notified the serial layer of a hangup. That seems to be the one people
see in the real world with buggy drivers.
The second is the ldisc switch case which will probably only bite
people doing a lot of PPP sessions at a time on SMP machines.
n_tty can't do any locking because the race is bigger than n_tty
itself and requires the locking is higher up. Which would be all well
and good if ldisc did that locking. Similar race effects exist in the
switch to n_tty from ppp and so on also.
At the point you make "->receive is never called after ->close" an
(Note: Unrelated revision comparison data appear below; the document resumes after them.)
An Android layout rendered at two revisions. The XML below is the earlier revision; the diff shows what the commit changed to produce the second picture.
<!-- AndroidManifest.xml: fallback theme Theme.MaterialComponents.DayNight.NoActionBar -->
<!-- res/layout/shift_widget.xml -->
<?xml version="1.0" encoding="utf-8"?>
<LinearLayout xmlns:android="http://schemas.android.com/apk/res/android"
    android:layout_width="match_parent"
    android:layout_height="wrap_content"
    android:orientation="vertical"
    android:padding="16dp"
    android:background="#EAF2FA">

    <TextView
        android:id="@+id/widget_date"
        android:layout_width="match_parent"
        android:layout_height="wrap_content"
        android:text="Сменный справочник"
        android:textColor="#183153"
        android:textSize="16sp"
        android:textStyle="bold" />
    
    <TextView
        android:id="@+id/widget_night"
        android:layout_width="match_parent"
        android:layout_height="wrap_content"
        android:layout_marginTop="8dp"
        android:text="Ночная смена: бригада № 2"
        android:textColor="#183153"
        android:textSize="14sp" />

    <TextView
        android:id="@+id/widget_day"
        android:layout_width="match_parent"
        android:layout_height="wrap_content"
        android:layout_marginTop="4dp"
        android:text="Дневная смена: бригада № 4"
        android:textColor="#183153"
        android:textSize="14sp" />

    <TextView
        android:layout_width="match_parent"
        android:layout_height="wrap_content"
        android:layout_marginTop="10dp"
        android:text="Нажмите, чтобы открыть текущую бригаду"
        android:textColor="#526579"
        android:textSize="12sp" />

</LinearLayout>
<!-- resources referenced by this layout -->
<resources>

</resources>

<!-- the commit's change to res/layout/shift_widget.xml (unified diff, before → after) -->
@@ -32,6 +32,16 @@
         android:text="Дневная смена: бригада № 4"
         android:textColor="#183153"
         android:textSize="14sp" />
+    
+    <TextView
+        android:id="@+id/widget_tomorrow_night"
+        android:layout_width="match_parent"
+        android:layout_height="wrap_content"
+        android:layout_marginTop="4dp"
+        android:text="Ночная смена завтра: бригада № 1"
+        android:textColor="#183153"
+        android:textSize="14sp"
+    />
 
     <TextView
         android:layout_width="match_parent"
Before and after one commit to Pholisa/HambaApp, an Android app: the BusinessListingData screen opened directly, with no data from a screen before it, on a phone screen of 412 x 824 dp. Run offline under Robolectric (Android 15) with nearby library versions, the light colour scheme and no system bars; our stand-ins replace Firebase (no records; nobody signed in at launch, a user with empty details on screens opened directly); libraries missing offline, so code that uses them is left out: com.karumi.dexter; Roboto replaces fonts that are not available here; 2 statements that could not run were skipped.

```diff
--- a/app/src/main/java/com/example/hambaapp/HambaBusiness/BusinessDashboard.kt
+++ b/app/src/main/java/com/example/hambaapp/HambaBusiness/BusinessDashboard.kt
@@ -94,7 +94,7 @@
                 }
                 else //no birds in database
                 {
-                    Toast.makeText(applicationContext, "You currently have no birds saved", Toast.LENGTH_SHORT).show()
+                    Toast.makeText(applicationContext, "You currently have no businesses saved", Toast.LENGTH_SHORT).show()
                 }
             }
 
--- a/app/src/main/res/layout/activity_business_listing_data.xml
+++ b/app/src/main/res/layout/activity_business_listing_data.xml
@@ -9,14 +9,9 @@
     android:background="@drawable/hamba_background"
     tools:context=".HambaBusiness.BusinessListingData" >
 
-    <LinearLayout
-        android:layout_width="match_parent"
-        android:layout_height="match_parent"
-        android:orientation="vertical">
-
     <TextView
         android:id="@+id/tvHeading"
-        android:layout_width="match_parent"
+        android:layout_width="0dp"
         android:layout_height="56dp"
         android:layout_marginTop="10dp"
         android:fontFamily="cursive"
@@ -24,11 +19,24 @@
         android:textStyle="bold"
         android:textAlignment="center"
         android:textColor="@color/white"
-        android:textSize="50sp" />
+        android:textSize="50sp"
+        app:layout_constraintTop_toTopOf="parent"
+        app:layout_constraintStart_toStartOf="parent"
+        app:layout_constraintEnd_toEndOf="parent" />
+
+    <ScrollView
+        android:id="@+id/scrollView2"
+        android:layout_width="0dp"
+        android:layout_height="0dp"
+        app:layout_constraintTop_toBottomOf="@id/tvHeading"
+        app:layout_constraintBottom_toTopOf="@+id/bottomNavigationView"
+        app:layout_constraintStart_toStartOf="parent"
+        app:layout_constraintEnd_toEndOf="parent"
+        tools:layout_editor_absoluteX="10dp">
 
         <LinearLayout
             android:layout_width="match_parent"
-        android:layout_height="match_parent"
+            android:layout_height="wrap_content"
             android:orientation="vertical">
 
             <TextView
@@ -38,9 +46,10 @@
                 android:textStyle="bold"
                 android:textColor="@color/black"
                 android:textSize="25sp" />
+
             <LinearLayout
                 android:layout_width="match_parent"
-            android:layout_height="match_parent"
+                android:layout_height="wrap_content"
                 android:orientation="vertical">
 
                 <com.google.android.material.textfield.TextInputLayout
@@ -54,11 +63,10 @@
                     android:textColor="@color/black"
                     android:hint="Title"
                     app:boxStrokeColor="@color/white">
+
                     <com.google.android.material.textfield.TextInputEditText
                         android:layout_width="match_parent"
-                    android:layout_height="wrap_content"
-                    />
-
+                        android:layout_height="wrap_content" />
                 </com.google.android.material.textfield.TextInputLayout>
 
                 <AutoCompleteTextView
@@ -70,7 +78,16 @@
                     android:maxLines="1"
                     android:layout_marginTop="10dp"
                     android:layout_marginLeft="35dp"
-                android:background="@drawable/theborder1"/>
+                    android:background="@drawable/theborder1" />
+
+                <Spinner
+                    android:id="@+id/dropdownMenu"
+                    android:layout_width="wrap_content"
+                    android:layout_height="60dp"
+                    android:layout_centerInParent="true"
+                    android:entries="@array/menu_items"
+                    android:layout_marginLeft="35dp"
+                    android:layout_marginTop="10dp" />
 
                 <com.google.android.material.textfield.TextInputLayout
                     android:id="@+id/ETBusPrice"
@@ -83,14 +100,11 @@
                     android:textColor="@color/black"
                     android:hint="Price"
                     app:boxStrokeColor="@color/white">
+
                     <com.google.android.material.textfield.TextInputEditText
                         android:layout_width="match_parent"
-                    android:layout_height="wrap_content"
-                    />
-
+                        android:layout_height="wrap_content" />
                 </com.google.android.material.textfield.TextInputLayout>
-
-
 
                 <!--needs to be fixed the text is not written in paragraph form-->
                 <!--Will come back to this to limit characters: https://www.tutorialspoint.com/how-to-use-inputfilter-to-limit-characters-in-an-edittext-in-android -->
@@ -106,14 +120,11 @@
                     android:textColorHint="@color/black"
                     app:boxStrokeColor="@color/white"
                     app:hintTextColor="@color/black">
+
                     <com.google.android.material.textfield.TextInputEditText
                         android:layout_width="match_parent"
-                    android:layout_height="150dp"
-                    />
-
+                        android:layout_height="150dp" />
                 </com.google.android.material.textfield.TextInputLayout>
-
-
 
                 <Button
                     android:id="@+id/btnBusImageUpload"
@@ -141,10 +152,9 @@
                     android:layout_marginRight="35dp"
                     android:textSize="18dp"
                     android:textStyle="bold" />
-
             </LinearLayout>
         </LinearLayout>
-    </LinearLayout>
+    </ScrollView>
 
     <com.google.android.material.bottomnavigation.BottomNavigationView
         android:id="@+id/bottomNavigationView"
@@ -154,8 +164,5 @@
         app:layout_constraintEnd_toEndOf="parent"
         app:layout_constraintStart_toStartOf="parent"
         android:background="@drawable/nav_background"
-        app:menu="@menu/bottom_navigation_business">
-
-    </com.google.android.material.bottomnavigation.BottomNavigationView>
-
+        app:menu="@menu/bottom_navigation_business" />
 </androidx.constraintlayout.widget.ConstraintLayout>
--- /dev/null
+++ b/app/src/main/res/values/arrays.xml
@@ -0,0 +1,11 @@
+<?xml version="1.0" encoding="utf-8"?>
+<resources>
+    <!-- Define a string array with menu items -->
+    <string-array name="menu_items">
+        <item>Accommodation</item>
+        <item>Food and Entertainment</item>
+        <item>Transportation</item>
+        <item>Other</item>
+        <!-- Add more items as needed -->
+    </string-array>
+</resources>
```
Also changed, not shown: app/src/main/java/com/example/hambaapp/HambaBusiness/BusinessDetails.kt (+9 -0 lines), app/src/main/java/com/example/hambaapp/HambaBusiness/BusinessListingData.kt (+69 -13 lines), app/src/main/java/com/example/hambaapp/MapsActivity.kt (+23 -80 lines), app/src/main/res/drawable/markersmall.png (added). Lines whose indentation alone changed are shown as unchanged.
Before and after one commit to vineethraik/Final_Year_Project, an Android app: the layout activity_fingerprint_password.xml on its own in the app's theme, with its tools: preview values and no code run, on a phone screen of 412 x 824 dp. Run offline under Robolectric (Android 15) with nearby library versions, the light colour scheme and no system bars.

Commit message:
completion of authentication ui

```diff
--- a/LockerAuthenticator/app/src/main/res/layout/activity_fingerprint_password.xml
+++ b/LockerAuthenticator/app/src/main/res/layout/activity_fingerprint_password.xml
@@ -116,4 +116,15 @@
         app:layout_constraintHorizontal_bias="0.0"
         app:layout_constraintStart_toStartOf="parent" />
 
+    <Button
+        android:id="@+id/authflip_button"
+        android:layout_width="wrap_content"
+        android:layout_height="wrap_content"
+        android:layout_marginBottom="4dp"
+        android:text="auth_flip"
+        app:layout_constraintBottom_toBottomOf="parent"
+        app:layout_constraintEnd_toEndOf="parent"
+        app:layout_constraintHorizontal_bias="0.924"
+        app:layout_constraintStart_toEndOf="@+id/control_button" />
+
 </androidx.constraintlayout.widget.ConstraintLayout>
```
invariant for ldisc then the n_tty code and the other ldiscs I've
looked at work. This is already meant to be an invariant but the one
case got missed.
Arjan probably cares about this for 2.6...
No ppp is involved in our case. It is some specific proprietary
protocol talked through the serial line with some food balances. But
the protocol is impemented in user space and uses the normal ttySX
Are you setting line discplines - if not then I don't see how this can
be the problem you are seeing
I'll inquire, thank you.
I don't quite understand why you think we wouldn't hit this bug
without switching the line discipline. The "driver level" problem you
describe could just a swell happen with the default line discipline,
If drivers make random wrong calls to the tty layer they will crash.
This has always been the case with operating systems. The ldisc switch
race is a very very specific situation and a very narrow window when
changing between tty and ppp for example. If you don't change ldisc
you can't hit the race as the racy code isnt ever called.
> If drivers make random wrong calls to the tty layer they will crash.
Does that mean, then, that the standard serial driver is buggy?
AFAICS, in our case, n_tty_receive_buf() was called by
the serial interupt handler.
In your situation is that occurring after a hangup triggered by the
serial driver itself. It's possible I guess. Instrumenting for ldisc
close before ldisc receive (ie n_tty_receive_buf) would be interesting
in that situation.
Ok seem to be at least three bugs kernel side
1. Some drivers call ldisc->receive_buf() directly. That's a nono but
is done in the kernel with offenders including pty and rocketport.
Could be out of tree offenders
2. Ldisc switching locks. I have a test fix I'm playing with in 2.6
for cases not in #1
3. Possibly raw/nonraw switching locks although I think that may
purely be a symptom of #1 but this needs verification. The n_tty layer
believes that if it sets TTY_NO_FLIP then it won't get input. Drivers
bypassing the flip queues break this assumption.
4. TIOCSTI ioctls break the assumption too
The bypassing seems to be appropriate for some drivers so we probably
need a function for "try_to_queue_to_ldisc()" or some similar helper
for these. Pty is trickier as it wants to queue and sleep if need be.
1. Don't call ldisc.receive_buf directly, if you must call it then
only call it if TTY_DONT_FLIP is clear. Preferably switch to using the
tty flip buffer logic as that will avoid this one
2. No workaround (RHEL fix may eventually require workaround 1 anyway)
3. Maybe workaround 1.
Alan, this seems to conflict with what Ted Ts'o said back in 2000?
Also, I checked with Digi, and their driver can be operated in two modes:
If the DGRP driver global variable called "rawreadok" is on,
(which is on by default) it will call ldisc->receive_buf() directly.
If that variable is off, the driver will fill up a flip buffer,
and schedule it to be delivered later with a call to
*** Bug 133109 has been marked as a duplicate of this bug. ***
Any news on this topic?
For reference the fix that got committed upstream into 2.4.29:
The fix has been deemed too invasive for a RHEL2.1 update at this time. Closing